[Palácio Nacional de Queluz]

Residence near Lisbon, Portugal. The main construction began in 1746 under the direction of the Infante Dom Pedro of Braganza (1717–86), uncle and subsequently king-consort (as Peter III) to Mary I. It became the official royal residence from 10 November 1794 until 27 November 1807, when the Napoleonic invasion forced the royal family to depart for exile in Brazil. The building began as a hunting-lodge owned by the Marquês de Castelo Rodrigo, a diplomat and statesman to Philip II of Spain (I of Portugal). In 1654 the property was incorporated into the estate of the Portuguese royal Infante and was subsequently inherited by Dom Pedro in 1742. His scheme of enlargement was given impetus by a fire in 1751, which destroyed the Paço Corte Real in Lisbon.

The new central east wing (1746–58) and the chapel (1750–52) were designed by Mateus Vicente de Oliveira (for illustration ...

Article

Christina Thon

Pilgrimage church situated 3 km south-east of Steingaden in Upper Bavaria, Germany. An outstanding work of Bavarian Rococo, it stands in a forest meadow against a background of the Trauchgau Mountains. It is the last collaborative work of the brothers Johann Baptist Zimmermann and Dominikus Zimmermann.
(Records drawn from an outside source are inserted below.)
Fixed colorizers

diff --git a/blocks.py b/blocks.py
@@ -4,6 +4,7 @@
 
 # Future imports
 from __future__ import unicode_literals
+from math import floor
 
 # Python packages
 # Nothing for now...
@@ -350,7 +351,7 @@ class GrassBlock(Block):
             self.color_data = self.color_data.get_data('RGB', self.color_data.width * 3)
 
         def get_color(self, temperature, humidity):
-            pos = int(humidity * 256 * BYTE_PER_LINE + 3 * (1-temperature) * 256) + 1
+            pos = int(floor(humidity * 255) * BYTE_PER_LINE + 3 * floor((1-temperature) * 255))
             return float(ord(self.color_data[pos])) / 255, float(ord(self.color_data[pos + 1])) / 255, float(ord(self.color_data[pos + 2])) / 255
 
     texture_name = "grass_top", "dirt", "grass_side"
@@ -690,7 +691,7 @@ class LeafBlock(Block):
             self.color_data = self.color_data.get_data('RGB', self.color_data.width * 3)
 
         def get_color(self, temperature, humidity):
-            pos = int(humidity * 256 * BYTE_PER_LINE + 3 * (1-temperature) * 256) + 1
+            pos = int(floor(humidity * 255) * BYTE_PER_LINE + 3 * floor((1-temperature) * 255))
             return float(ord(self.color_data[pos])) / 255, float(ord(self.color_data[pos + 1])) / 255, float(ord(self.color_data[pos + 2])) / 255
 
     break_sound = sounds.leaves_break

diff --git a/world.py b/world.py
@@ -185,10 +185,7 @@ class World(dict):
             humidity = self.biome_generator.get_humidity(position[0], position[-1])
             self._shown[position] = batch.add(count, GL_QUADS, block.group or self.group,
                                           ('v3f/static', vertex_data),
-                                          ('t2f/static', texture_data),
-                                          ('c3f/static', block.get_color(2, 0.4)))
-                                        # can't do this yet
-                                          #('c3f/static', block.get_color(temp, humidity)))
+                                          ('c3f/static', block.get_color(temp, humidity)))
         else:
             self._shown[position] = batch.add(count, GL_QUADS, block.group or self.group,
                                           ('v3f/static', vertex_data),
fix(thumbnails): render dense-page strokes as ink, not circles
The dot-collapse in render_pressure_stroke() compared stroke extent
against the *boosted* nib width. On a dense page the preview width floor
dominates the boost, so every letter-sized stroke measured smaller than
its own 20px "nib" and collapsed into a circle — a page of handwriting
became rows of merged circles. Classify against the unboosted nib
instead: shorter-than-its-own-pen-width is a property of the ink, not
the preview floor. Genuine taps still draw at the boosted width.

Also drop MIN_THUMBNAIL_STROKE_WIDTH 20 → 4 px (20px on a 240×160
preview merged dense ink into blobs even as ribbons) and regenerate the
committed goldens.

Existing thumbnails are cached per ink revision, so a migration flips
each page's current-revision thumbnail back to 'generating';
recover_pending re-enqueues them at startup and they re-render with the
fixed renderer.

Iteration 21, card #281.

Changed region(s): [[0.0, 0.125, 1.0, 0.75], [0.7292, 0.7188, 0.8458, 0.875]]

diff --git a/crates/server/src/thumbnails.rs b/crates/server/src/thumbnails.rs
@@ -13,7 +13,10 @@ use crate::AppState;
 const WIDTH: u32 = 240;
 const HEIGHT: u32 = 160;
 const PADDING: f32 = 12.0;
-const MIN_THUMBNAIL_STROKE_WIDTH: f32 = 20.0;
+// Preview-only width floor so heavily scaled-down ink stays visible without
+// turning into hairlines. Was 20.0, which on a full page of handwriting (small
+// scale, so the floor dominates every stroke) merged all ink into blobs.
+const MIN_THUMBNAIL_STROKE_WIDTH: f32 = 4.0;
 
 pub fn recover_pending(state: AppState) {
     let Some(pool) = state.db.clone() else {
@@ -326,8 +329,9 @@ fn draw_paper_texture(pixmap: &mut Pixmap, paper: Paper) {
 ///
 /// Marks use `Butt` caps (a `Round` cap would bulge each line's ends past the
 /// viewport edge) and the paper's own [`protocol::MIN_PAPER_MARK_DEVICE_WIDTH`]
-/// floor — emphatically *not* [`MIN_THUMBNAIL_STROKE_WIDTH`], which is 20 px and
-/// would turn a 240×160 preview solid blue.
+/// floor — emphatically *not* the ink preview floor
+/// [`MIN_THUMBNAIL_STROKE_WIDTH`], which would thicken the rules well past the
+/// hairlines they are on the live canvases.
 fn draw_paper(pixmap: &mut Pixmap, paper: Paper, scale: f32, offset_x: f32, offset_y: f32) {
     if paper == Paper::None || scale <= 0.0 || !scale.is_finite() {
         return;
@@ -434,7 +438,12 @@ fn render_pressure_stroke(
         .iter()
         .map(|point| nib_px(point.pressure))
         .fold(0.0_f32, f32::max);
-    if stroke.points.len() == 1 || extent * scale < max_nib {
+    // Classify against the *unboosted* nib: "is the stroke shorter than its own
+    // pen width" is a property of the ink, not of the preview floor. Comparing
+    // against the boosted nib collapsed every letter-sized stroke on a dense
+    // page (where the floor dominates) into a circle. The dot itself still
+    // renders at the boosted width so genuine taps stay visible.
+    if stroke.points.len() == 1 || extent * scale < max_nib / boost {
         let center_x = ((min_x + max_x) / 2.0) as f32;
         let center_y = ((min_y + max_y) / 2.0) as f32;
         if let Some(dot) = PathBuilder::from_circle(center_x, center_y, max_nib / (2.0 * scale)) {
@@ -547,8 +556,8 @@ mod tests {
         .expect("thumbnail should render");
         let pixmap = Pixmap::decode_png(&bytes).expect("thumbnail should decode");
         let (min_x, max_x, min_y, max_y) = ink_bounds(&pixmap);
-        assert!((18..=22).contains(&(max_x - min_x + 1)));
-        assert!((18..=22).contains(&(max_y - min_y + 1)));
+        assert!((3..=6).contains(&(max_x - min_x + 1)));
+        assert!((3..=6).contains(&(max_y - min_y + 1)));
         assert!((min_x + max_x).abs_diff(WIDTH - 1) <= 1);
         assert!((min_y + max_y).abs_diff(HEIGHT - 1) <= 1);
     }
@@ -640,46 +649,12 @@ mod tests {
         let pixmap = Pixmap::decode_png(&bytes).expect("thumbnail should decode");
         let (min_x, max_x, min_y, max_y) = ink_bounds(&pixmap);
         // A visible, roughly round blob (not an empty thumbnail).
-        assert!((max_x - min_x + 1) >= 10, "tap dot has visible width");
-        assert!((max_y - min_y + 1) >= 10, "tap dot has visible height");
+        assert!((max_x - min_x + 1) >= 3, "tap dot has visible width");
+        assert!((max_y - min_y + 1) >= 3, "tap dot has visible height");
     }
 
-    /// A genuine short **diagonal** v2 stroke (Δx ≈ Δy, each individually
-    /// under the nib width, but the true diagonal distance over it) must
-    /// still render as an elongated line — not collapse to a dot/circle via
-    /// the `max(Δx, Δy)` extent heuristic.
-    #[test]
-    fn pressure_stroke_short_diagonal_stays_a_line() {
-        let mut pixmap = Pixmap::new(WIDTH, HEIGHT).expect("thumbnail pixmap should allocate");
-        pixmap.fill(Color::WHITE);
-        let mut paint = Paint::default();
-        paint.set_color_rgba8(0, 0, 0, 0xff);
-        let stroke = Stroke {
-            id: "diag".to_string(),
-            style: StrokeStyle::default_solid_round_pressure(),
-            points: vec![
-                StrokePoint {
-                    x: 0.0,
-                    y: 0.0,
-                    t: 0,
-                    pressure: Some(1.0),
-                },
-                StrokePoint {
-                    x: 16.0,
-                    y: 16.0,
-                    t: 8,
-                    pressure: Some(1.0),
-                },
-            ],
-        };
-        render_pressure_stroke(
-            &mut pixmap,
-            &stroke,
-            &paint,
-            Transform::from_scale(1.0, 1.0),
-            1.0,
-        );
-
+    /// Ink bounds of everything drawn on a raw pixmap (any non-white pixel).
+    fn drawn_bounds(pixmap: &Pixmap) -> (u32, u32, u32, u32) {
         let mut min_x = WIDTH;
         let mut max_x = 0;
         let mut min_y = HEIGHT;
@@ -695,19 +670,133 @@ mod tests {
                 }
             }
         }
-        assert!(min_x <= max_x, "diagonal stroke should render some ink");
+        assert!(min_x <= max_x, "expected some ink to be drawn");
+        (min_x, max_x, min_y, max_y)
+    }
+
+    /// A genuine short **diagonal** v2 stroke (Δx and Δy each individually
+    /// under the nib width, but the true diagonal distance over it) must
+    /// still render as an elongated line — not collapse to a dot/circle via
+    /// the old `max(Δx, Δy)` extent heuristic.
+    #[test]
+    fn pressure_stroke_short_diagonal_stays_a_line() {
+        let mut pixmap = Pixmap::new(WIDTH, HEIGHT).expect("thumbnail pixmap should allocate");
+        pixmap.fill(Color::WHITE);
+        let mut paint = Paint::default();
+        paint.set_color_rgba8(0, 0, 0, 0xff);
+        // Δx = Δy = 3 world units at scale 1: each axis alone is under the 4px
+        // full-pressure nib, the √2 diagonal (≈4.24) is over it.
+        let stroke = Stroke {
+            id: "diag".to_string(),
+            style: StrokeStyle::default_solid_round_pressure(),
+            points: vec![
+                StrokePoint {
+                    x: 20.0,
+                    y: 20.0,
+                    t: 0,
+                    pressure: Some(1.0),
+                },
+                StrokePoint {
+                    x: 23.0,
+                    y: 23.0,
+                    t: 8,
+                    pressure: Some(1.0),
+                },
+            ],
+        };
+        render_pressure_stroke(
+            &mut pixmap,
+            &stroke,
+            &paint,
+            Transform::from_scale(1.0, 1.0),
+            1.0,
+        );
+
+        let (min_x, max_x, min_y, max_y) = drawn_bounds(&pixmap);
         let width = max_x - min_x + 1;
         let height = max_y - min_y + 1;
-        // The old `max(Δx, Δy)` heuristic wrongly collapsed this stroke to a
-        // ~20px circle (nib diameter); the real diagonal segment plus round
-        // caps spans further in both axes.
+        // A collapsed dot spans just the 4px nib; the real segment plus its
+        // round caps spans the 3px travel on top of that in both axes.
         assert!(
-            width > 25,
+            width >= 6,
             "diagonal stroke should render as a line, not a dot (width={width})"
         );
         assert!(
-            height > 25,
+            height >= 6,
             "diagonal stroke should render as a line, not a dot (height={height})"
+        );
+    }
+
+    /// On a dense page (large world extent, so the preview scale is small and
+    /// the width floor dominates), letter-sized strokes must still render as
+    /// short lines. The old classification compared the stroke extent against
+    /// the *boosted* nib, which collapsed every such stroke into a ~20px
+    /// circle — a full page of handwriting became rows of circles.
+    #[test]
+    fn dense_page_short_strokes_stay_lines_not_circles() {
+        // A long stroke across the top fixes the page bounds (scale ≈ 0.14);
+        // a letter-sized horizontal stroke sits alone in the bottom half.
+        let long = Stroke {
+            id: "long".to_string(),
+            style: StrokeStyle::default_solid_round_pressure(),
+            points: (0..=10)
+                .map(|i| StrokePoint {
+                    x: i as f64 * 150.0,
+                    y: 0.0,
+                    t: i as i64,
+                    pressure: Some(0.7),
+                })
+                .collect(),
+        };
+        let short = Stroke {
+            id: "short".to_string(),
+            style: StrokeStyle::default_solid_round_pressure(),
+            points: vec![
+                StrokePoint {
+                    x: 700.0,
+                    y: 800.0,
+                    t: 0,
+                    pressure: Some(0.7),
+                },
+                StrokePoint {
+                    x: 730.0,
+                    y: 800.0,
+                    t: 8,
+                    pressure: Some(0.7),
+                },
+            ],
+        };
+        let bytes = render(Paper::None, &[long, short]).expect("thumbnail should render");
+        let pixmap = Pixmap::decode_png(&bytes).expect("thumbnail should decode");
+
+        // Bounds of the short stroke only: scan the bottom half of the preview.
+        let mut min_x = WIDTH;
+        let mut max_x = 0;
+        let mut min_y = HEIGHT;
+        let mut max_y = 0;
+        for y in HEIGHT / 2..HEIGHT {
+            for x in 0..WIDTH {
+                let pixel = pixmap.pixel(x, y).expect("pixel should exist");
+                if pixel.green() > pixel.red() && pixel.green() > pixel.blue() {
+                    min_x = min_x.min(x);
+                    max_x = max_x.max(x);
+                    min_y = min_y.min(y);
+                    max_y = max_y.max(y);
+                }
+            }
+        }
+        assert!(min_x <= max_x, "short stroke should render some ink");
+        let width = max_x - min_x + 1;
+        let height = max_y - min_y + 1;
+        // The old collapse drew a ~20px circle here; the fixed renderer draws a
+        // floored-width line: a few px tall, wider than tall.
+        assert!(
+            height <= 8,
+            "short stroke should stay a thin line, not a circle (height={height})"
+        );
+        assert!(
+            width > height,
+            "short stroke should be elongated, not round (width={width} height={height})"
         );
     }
About 1743 Abbot Hyazinth Gassner (d 1745) of the Premonstratensian monastery of Steingaden commissioned Dominikus Zimmermann to design a church to house a miraculous image of the Flagellation; Wies Church was executed in 1745–57. The nave, an elongated oval surrounded by eight pairs of supports in an alternately wide and narrow spacing ( see fig. ), opens on to an ambulatory. On the west side a vestibule with organ gallery was added, to the east a long choir with an apsidal end, flanked at ground-floor level by an ambulatory and on the upper floor by galleries. On the east side a tower and the priest’s house adjoin the building....